Hod Clements ~ Doughboy

Hod P. Clements, a Ray City, GA veteran of World War I,  joined the US Army at Milltown (now Lakeland), GA.   He reported as ordered at Nashville, GA on September 21, 1917, along with 28 other Berrien County men, for transportation to the “mobilization camp”  at newly opened  Camp Gordon, Chamblee, GA. Clements trained at Camp Wheeler in Macon, GA before shipping overseas.

Josea Peeples "Hod" Clements, 1918, , dressed in his World War I uniform and holding his rifle.

 21 Hosea Peeples “Hod” Clements, 1918, , dressed in his World War I uniform and holding his rifle.

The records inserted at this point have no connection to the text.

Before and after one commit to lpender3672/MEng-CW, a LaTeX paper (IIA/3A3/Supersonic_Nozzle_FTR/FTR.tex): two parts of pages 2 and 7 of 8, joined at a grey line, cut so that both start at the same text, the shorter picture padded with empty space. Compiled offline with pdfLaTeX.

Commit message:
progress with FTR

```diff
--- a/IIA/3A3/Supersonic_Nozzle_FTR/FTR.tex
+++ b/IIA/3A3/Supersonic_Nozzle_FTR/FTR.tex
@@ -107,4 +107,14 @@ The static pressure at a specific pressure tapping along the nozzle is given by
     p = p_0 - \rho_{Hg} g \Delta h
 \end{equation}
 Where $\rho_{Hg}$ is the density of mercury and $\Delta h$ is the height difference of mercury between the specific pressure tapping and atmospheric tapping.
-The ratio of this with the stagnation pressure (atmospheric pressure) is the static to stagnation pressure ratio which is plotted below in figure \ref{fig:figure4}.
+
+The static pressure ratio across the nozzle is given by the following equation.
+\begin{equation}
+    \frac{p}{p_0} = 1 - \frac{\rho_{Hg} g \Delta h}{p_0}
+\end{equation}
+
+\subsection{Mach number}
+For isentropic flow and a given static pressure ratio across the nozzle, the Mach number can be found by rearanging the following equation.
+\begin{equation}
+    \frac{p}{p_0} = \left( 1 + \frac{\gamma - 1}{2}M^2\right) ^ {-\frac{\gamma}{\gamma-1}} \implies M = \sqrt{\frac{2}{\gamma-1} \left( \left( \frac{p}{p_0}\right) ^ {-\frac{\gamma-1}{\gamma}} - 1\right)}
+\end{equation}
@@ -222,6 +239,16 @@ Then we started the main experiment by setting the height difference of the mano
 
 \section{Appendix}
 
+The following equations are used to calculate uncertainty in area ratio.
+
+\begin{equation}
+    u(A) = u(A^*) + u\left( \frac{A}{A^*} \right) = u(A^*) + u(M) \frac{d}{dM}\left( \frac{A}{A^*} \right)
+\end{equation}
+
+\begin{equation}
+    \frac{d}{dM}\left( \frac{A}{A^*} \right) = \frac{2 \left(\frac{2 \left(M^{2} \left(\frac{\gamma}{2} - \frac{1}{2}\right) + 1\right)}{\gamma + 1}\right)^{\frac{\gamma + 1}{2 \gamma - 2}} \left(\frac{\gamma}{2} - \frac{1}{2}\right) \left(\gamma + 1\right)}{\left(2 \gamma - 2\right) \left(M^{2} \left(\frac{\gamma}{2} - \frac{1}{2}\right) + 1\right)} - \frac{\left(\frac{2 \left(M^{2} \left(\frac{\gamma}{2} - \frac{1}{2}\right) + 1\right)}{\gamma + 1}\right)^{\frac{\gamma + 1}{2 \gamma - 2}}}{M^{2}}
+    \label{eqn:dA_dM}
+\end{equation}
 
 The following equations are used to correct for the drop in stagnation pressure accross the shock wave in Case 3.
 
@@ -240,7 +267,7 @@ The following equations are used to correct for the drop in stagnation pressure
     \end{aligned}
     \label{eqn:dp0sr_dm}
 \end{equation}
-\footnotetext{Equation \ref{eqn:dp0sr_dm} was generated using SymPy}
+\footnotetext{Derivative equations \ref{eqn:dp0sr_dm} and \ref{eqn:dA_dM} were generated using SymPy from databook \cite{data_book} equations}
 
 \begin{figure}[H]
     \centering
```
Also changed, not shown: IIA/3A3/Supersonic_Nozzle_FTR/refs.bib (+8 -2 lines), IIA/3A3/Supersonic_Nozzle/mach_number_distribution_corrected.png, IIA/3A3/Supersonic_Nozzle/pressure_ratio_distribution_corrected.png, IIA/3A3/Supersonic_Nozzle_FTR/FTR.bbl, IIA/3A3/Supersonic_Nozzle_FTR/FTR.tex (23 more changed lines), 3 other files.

Vanishing Georgia, Georgia Archives, Office of Secretary of State. http://cdm.sos.state.ga.us/u?/vg2,3978

Hod served overseas from September 17, 1918 to July 5, 1919. He was assigned to Company F, 106th Engineers, a unit of the 31st  Division. Known as the Dixie Division it was made up of men from Georgia, Alabama, and Florida. The 31st was at Brest when the armistice was signed on November 11, 1918.

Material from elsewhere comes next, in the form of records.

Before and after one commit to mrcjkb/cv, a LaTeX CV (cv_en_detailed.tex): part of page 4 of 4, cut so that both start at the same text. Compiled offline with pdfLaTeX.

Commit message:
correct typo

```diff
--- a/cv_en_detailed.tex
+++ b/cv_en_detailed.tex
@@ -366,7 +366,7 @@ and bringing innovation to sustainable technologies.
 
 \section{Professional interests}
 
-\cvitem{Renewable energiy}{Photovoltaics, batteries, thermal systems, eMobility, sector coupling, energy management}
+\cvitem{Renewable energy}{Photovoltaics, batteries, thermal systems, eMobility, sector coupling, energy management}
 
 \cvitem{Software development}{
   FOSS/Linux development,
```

Thomasville Times Enterprise, Armistice Day, Nov 11, 1918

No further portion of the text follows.